[Assigned task]: If a line in the data holds the string "align", list it.
Top of Given records
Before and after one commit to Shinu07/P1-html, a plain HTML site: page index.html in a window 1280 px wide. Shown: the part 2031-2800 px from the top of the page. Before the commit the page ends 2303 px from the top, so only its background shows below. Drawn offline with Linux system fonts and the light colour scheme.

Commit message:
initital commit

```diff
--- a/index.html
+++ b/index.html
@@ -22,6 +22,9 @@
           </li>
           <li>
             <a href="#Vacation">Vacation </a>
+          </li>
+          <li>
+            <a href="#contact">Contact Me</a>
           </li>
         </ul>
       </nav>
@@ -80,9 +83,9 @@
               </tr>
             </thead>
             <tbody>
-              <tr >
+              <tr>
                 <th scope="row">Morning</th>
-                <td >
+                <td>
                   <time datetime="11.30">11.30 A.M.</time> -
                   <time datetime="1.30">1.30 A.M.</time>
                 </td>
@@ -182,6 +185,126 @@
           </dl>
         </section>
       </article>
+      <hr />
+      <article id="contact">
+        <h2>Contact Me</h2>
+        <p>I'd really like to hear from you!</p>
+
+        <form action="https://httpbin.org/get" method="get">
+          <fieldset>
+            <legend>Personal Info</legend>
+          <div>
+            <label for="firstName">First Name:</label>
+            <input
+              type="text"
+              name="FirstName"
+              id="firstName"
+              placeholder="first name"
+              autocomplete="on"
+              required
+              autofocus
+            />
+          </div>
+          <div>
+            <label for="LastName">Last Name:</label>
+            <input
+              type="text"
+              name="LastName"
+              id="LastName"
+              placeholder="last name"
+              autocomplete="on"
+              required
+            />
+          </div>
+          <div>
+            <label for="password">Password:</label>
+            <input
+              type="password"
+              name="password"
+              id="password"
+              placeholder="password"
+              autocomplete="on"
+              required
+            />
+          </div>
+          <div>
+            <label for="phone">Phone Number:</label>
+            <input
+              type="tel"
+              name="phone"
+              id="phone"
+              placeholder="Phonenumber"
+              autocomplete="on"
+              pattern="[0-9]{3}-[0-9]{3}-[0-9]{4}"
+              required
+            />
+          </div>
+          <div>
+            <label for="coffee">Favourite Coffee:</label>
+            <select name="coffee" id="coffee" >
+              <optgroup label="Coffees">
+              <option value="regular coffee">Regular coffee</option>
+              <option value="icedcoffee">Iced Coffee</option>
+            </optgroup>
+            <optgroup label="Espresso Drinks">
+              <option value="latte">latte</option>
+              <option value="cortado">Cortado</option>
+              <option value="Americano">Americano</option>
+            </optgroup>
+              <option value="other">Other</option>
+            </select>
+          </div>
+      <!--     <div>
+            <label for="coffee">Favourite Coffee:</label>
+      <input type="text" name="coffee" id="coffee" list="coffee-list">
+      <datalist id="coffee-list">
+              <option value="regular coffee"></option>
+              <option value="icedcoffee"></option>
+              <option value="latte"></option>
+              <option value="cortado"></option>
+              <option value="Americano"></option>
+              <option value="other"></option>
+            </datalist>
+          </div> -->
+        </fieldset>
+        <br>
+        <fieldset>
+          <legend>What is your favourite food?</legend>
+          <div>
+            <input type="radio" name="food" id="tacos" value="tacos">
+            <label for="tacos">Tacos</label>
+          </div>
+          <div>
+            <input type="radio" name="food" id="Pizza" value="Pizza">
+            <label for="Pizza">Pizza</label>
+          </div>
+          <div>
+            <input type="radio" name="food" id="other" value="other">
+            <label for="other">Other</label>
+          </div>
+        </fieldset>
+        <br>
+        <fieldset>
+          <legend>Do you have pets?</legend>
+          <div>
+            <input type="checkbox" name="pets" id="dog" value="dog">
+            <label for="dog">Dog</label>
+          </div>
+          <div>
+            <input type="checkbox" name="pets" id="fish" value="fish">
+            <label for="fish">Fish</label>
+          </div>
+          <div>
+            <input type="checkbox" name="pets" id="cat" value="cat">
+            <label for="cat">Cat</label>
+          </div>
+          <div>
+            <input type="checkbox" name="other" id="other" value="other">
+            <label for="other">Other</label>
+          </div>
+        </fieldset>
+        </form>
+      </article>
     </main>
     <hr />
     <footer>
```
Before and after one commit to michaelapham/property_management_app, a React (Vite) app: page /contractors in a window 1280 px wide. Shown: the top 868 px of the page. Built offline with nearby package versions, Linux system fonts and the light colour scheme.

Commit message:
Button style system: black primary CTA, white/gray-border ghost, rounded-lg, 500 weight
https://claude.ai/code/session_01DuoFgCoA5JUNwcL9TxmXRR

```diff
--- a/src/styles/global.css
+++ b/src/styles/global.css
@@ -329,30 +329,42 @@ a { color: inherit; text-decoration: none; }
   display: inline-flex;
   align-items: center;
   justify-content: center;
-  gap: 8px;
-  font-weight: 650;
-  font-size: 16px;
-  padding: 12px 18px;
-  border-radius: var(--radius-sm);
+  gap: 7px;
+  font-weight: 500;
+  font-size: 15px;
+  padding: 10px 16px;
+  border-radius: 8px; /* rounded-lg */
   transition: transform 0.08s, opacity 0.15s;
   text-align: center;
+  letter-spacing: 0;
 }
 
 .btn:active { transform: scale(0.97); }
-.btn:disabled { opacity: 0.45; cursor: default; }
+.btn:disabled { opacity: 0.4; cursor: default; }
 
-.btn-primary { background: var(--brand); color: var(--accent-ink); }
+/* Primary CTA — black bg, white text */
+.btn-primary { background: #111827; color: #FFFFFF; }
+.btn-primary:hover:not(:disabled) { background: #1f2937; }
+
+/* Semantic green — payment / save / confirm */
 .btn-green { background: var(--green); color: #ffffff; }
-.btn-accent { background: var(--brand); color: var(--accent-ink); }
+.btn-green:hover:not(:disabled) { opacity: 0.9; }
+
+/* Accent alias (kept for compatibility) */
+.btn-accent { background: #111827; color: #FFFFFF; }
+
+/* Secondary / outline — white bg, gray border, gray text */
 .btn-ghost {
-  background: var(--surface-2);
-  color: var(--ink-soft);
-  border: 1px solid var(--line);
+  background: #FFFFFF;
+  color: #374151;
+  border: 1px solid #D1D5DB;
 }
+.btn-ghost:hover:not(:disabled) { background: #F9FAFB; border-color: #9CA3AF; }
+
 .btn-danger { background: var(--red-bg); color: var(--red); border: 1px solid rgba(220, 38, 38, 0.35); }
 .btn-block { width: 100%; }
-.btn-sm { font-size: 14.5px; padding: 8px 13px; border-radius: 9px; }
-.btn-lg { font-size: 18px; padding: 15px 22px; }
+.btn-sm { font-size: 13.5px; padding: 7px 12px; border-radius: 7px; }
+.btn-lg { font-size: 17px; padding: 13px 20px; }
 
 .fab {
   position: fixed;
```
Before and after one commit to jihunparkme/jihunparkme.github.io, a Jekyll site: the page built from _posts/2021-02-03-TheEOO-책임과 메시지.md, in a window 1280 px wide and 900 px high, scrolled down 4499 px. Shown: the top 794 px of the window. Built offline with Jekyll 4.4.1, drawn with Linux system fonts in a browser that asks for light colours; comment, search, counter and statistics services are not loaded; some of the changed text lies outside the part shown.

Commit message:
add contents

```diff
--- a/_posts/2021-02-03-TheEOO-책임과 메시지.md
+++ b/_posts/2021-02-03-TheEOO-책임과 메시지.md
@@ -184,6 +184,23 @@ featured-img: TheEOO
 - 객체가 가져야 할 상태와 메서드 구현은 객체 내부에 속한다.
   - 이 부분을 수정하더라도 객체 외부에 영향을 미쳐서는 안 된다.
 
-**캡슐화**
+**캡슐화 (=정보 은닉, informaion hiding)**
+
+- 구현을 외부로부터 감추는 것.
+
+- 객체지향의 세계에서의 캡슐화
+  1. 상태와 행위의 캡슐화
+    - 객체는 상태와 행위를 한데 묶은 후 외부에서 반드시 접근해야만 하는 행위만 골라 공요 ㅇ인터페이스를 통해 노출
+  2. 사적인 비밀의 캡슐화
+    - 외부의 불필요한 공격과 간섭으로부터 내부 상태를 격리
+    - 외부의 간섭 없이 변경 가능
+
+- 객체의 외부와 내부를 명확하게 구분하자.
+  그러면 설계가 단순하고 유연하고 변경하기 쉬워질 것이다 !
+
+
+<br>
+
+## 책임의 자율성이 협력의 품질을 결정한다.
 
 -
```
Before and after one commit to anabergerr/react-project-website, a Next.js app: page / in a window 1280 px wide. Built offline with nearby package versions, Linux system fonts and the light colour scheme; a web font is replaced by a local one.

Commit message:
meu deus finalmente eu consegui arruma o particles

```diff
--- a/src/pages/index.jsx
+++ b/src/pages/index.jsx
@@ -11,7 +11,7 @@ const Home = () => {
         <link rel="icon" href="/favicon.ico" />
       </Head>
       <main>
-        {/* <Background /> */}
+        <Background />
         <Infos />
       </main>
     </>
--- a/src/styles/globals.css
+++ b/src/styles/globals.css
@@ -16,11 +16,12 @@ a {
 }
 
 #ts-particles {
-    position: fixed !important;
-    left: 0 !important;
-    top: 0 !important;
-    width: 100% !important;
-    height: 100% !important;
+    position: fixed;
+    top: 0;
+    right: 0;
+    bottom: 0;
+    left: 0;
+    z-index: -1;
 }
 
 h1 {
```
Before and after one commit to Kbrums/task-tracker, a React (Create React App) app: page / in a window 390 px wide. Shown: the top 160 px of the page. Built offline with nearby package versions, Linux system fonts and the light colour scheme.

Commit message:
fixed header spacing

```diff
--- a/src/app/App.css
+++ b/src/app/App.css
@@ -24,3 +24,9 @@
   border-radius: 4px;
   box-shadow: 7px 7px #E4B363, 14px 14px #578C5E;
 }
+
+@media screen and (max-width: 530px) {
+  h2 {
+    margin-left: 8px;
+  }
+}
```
Bottom of Given records
[Completed task]:
   align-items: center;
   text-align: center;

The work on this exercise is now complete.